3 May ~ Most older Lincoln City fans are still scarred by the events of May 9, 1987, when Torquay United's injury-time goal at home to Crewe Alexandra sent the Imps down to non-League football in the closing seconds of the season. It was the first time all year they'd been bottom, and for me the first time in 17 years of supporting the team that I could recall them having been in Division Four's 24th place. The shock was as great as the timing was poor – they touched the nadir at the very second when automatic relegation from the Football League kicked in for the first time ever.
This coming Saturday will invite Lincoln's fans to relive the trauma. Only a win at home to Aldershot will guarantee safety, but if Lincoln draw or lose, while Barnet overcome a visiting Port Vale side, then they will return to English football's fifth tier. There's a certain symmetry in Barnet being our co-fighters for League status. When Lincoln came straight back up from relegation in 1988, it was thanks to a late slip-up from the north London side at the end of a season when there was little pleasantry between the clubs. The two teams have continued level-pegging ever since.

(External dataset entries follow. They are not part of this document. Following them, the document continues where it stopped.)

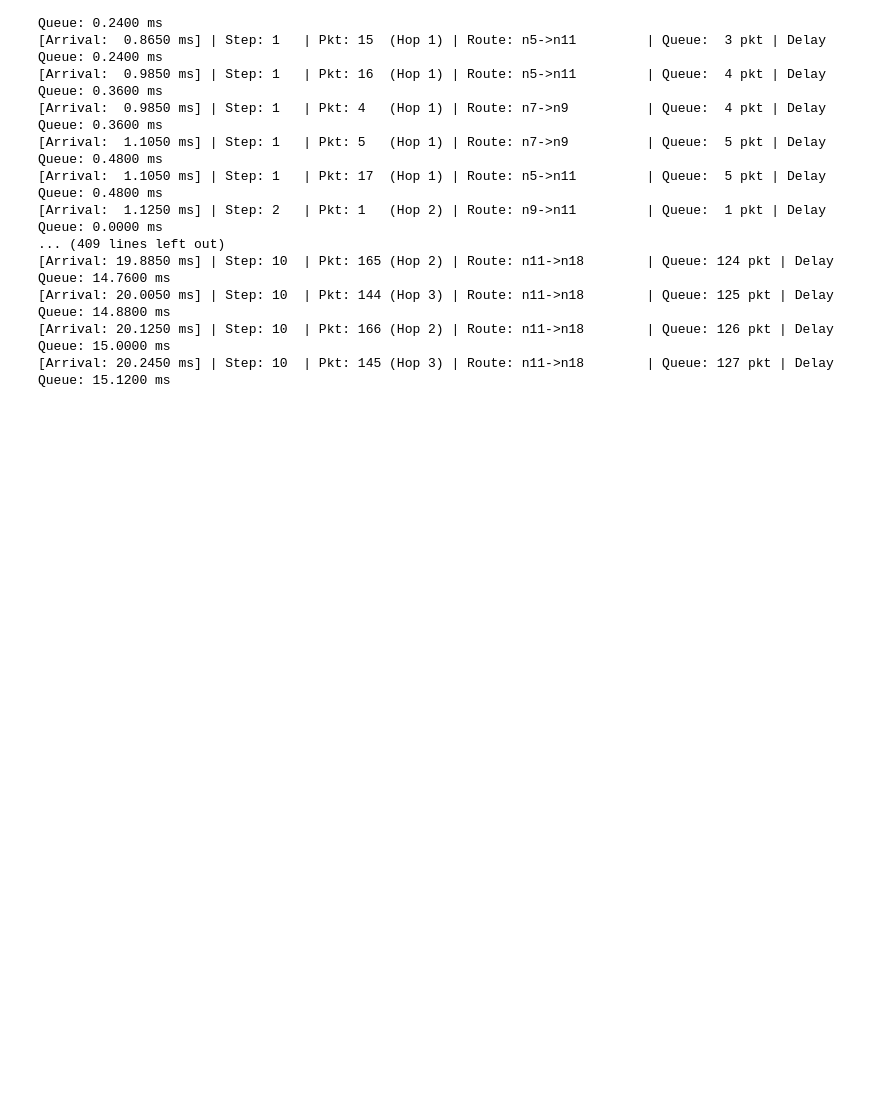
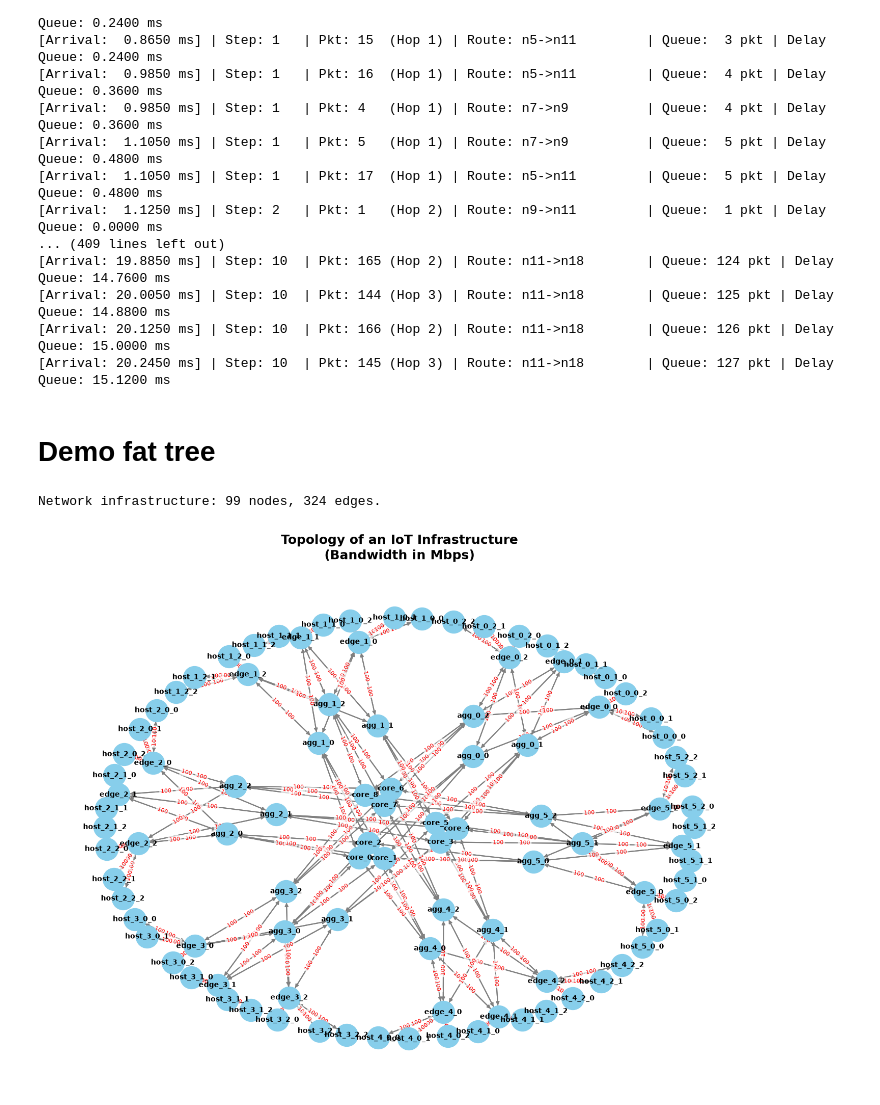
Before and after one commit to DadeOrsu/eclypse-plus-net, a Jupyter notebook: eclypse/network/demo_builders.ipynb, the cells around one changed output. Cells and saved outputs as stored; diff of their text form; code cells hidden in the pictures; blank space fills up the shorter version.

Commit message:
added example using fat_tree builder.

```diff
--- a/eclypse/network/demo_builders.ipynb
+++ b/eclypse/network/demo_builders.ipynb
@@ -236,3 +292,70 @@ for _, row in df_log.iterrows():
 [Arrival: 20.0050 ms] | Step: 10  | Pkt: 144 (Hop 3) | Route: n11->n18        | Queue: 125 pkt | Delay Queue: 14.8800 ms
 [Arrival: 20.1250 ms] | Step: 10  | Pkt: 166 (Hop 2) | Route: n11->n18        | Queue: 126 pkt | Delay Queue: 15.0000 ms
 [Arrival: 20.2450 ms] | Step: 10  | Pkt: 145 (Hop 3) | Route: n11->n18        | Queue: 127 pkt | Delay Queue: 15.1200 ms
+# %% [markdown]
+# Demo fat tree
+# %%
+import os
+import random
+import numpy as np
+from eclypse.builders.infrastructure.generators import fat_tree
+from network import Network
+
+# Fix the seed for the experiments
+EXPERIMENT_SEED = 42
+random.seed(EXPERIMENT_SEED)
+np.random.seed(EXPERIMENT_SEED)
+
+# Generate the infrastructure by passing the Network class as argument
+infra = fat_tree.get_fat_tree(
+    k=6,
+    infrastructure_cls=Network
+)
+
+print(f"Network infrastructure: {infra.number_of_nodes()} nodes, {infra.number_of_edges()} edges.")
+# %% [output]
+Network infrastructure: 99 nodes, 324 edges.
+# %%
+import networkx as nx
+import matplotlib.pyplot as plt
+
+plt.figure(figsize=(14, 10))
+
+pos_base = nx.kamada_kawai_layout(infra)
+pos = nx.spring_layout(infra, pos=pos_base, k=2.5, iterations=100, seed=42)
+
+nx.draw(
+    infra,
+    pos,
+    with_labels=True,
+    node_color='skyblue',
+    node_size=1000,
+    font_size=10,
+    font_weight='bold',
+    edge_color='gray',
+    width=1.5
+)
+
+edge_labels = nx.get_edge_attributes(infra, 'bandwidth_mbps')
+if edge_labels:
+    formatted_labels = {
+        edge: f"{int(bw)}" if bw % 1 == 0 else f"{bw}"
+        for edge, bw in edge_labels.items()
+    }
+
+    nx.draw_networkx_edge_labels(
+        infra,
+        pos,
+        edge_labels=formatted_labels,
+        font_color='red',
+        font_size=8,
+        label_pos=0.4,
+        bbox=dict(facecolor='white', edgecolor='none', alpha=0.7, pad=2)
+    )
+
+plt.title("Topology of an IoT Infrastructure\n(Bandwidth in Mbps)", fontsize=18, fontweight='bold', pad=20)
+plt.axis('off')
+plt.tight_layout()
+plt.show()
+# %% [output]
+[figure, added]
```
Also changed, not shown: parts of 3 cells of this notebook.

Including their season in what was then the Vauxhall Conference, the teams have met 30 times in league matches. Lincoln have won 14 of those games, Barnet 13 and there have been three draws. One of Barnet's first ever League games was at Sincil Bank in 1991, where they took revenge for the Conference season by winning 6-0. City eventually laid that humiliation to rest with a 5-0 victory at Underhill in 2006. But the intense rivalry of that Conference season diminished thanks to geographical distance, and the realisation that both teams were perennial fourth-tier strugglers – both on the field and financially – with a few play-off campaigns and the odd short-lived foray to Division 3 thrown in. Barnet have already been down once to non-League and back again. No matter what a few short-brained fans on the fringe might exclaim, solidarity in suffering has become close to the norm at this level, and it would be a heartless follower who crowed at seeing the other team go down.

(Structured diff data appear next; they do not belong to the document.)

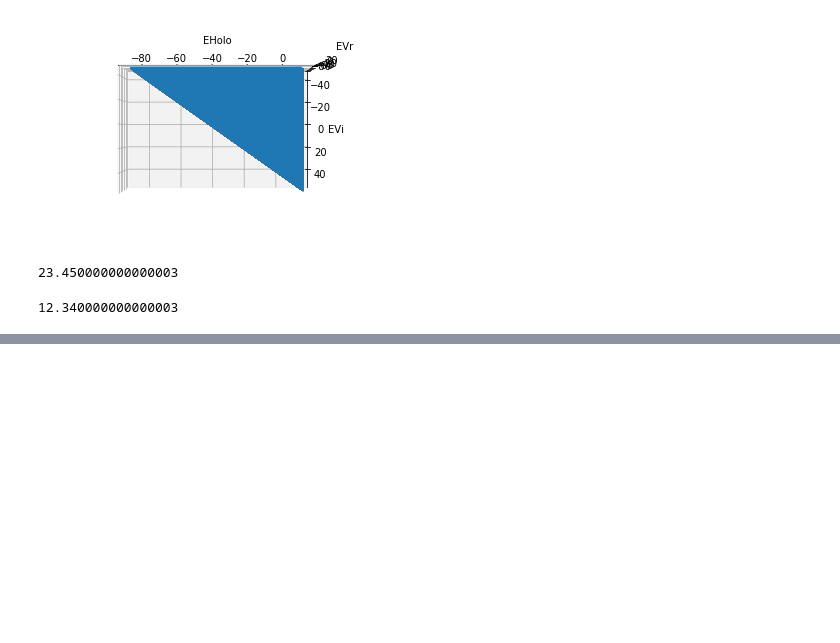
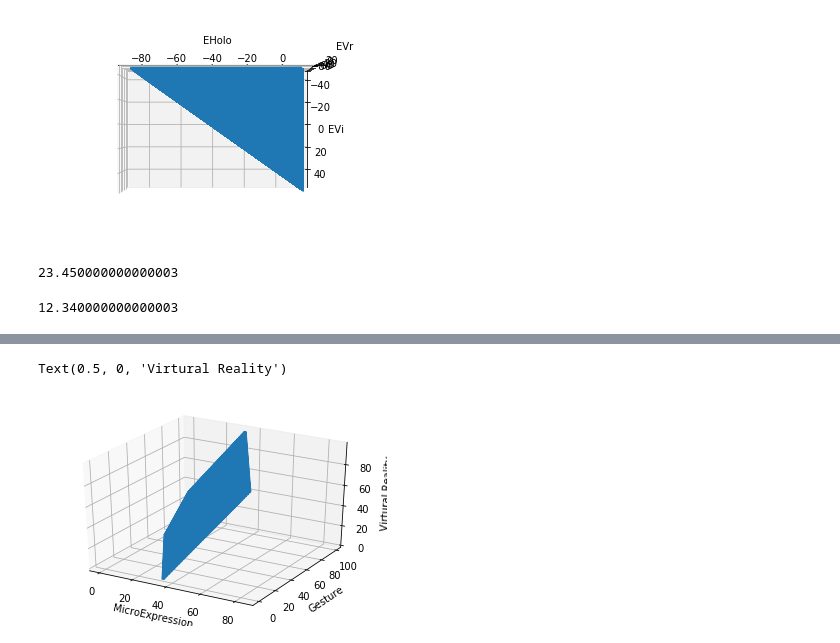
Before and after one commit to wuxiaohua1011/cac_experiment, a Jupyter notebook: CAC Experiment.ipynb, the cells around one changed output, grey strips where cells are left out. Cells and saved outputs as stored; diff of their text form; code cells hidden in the pictures; blank space fills up the shorter version.

```diff
--- a/CAC Experiment.ipynb
+++ b/CAC Experiment.ipynb
@@ -144,0 +181,25 @@ Text(0.5, 1.0, 'Effect of headpose in Hologram')
+# %%
+import numpy as np
+import matplotlib.pyplot as plt
+from mpl_toolkits import mplot3d
+# Equation => 69.28 = 2*M + G - S_VR + Svi
+# Assuming Svi = 0, then we have 69.28 = 2*M + G - S_VR
+M = []
+G = []
+S_VR = []
+for m in range(0,100):
+    for g in range(0,100):
+        for s_vr in range(100):
+            if(2 * m + g - s_vr <= 70 and 2 * m + g - s_vr >= 68):
+                M.append(m)
+                G.append(g)
+                S_VR.append(s_vr)
+fig = plt.figure()
+ax = fig.add_subplot(111, projection='3d')
+ax.plot(M,G,S_VR)
+ax.set_xlabel("MicroExpression")
+ax.set_ylabel("Gesture")
+ax.set_zlabel("Virtural Reality")
+# %% [output]
+Text(0.5, 0, 'Virtural Reality')
+[figure, added]
```
Also changed, not shown: parts of 3 cells of this notebook, 3 other files.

Lincoln's history includes three earlier occasions when they came straight back up to the Football League after finishing last. In 1909 and 1912 they rejoined the League after one-year absences thanks to re-election. In 1921 they took the Midland League title a year after being voted out, and joined the newly formed Division Three (North). But there are certain records you'd rather not see challenged. The statistics of historical precedent are among the most meaningless in the game, and while the 1987-88 season in the Conference reinvigorated the club with a sense of its worth within the city, there's no guarantee that relegation this year, followed by a poor start next season, won't see a further slump given that home crowds have regularly sunk below 3,000.
The fifth tier looks an altogether tougher place to escape from than it did in 1987, when Lincoln opted to stay professional in a division of relatively obscure part-timers. Now there are numerous ex-League names like Luton, Wrexham, Grimsby, Mansfield, Darlington and York to contend with. All have been or continue to go through their own crises of form and hardship, and meeting them in the sub-League basement will be like film stars running in to fellow celebrities when they show up in rehab. "Don't worry, I'm not planning to stay long," the new arrival might say, and the long-term residents all burst into cynical laughter.
Plenty of teams like Colchester, Shrewsbury, Torquay and Carlisle followed Lincoln's lead by making swift returns to the League, but that's little consolation at a moment when relegation stares at you from up close and the sword of bad form seems irredeemably stuck in a hard, unyielding stone of despair (sorry, this time of year tends to drive a fan to melodrama). Lincoln have taken two points out of a possible 30 in their last ten matches, and have lost all four of their home fixtures in that abominable run. You feel that the only way they'll stay up is if Barnet fail to beat Port Vale. Even that would hardly be a triumph, and would certainly be tempered by empathy for our erstwhile rivals.
At the age of 21, I coped with losing League status by taking a late-afternoon bath and drinking two cans of Red Stripe, a vile drink that suited my mood, but which I haven't touched since. This time I'm better prepared, having already more or less convinced myself that we're going down. Maybe instead of seeking temporary oblivion, I'll take a long walk in the woods while shunning all human contact. And during that time I'll manage to convince myself that next year Lincoln will go straight back up. Because we always do, don't we? Ian Plenderleith